By Jared Chausow
By Katie Toth
By Elizabeth Flock
By Albert Samaha
By Anna Merlan
By Jon Campbell
By Jon Campbell
By Albert Samaha
If any member of Congress should ever begin to consider seriously examining the attorney general's qualifications for his officewhich begin with his knowledge of the ConstitutionI submit a revelation from Steven Brill's After: How America Confronted the September 12 Era (Simon and Schuster).
The passage is in a section reporting on Ashcroft's haste, as soon as possible after 9-11, to push the USA Patriot Act through Congress. The White House, Brill reports, was concerned because Ashcroft had been in such a hurry that he hadn't first consulted even Republicans in Congress about the bill before it was sent to that body. Nor had the bill yet been circulated and "scrubbed" by the White House staff.
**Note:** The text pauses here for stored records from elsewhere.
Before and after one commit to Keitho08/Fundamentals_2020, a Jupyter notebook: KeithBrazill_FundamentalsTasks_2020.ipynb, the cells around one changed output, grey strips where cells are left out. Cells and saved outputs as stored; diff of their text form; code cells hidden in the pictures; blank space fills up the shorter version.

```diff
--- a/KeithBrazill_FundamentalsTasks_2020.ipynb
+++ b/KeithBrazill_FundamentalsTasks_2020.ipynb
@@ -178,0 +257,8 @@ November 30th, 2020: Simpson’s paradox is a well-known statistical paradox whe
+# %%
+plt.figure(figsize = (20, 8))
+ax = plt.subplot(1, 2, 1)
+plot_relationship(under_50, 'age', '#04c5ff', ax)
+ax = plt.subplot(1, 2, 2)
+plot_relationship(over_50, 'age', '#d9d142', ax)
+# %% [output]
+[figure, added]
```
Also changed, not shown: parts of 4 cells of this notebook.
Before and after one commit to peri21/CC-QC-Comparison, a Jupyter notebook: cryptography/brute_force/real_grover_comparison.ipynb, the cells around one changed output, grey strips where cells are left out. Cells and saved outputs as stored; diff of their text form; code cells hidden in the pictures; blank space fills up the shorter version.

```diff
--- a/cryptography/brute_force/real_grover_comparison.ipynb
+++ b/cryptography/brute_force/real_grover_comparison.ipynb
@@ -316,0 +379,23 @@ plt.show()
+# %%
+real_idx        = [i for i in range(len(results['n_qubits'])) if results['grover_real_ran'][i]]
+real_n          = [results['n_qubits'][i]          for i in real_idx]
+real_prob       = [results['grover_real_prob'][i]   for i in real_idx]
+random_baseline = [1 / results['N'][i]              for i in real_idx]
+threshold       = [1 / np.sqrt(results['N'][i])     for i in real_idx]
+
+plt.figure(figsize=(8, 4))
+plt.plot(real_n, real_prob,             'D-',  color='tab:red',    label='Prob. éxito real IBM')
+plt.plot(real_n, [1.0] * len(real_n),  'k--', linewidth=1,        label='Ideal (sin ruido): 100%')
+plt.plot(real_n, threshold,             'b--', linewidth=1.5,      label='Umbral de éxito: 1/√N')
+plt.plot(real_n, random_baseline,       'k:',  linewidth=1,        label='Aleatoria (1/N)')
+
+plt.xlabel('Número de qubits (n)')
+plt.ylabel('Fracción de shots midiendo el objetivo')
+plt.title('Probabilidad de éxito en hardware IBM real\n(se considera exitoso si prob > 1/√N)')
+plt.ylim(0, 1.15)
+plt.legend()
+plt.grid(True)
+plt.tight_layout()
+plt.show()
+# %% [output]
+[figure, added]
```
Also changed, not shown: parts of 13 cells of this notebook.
Brill explains: "Beyond his predilection to control as much as he could, some on his own staff thought that another reason Ashcroft hadn't 'scrubbed' the bill beforehand was that he didn't appreciate the significance of the prosecutor-written laundry list he was proposing.
"Although Ashcroft is a graduate of the highly regarded University of Chicago Law School and a former Missouri state attorney general, even some of his own deputies [in the Justice Department] were surprised by how uninterested he was in the niceties of the law," Brill continues.
Brill's sources for the startling information that follows are "two senators, one a Republican, the other a Democrat, [and] one veteran Justice Department senior lawyer."
He adds that "one veteran staffer recalls that throughout six different meetings on this bill and on another key legal initiative, he had never once heard Ashcroft cite a legal case. . . . Two senatorsone a conservative Republican, the other a moderate Democratwho spoke with Ashcroft at about this time were surprised at his lack of command of the basic issues. Whether it was lack of interest or lack of intellectual firepower, the Attorney General seemed not to appreciate the complexities of the constitutional issues he was dealing with."
I have watched, on C-SPAN, the attorney general's appearances before congressional committees, and while he often insists that everything the Justice Department has done in the name of security is "within the bounds of the Constitution," he seldom cites Supreme Court precedents. When he does, he neglects the full context of the decisions, which sometimes conflict with his quick conclusions.
The chief law enforcement officer of the United States need not be a constitutional scholar, but this attorney general's deficiencies in the essential tools of his trade were especially evident, as After shows, when they were sorely neededin those weeks after 9-11 when he was rushing through Congress the Patriot Act, the final version of which many members of Congress later said they hadn't had time to read. They had to trust the attorney general.
It could be illuminating if, at a Senate hearing, Democratic senator Patrick Leahy of Vermont, the ranking minority member of the Judiciary Committee, were towithout advance noticegive the attorney general a spot examination on the Bill of Rights. How does he interpret the Fourth Amendment ("the right of the people to be secure in their persons, houses, papers, and effects, against unreasonable searches and seizures")? And the Fifth Amendment's guarantee of "due process of law"?
I would also greatly welcome the attorney general's reactions to a fundamental definition of Americanism by the late, extraordinary paladin of the Bill of Rights, attorney Edward Bennett Williams. In his One Man's Freedom (Atheneum), which demands to be reprinted, especially now, Williams described our most essential bulwark, as individual Americans, against overreaching government power:
"By civil liberties, I mean an individual's immunity from governmental oppression. A society which respects civil liberty realizes that the freedom of its people is built, in large part, upon their privacy. The Bill of Rights, in the eyes of its framers, was a catalogue of immunities, not a schedule of claims.
"It was, in other words, a Bill of Liberties. The immunities defined in this Bill of Liberties were set forth in order that the promise of individual freedom might be made explicit. The framers dreamed that if their hope were codified, man's energies of mind and spirit might be released from fear."
John Ashcroft's reign as attorney general has instilled fear not only among immigrants here, many of them with long, deep roots and families in this country, but also among citizens across the political spectrum, who have organized more than 100 Bill of Rights Defense Committees to safeguard themselves and their communities against Ashcroft!
Meanwhile, is anyone in the national government going to do anything about this factnot just a chargecited on Jim Lehrer's NewsHour (June 3) by Anthony Romero, executive director of the American Civil Liberties Union?: "Videotapes that were taken of the immigrants in detention . . . to safeguard against their abuse . . . were destroyed contrary to a policy that . . . was meant to keep these videotapes indefinitely, all of this coming from the Justice Department itself." (Emphasis added.)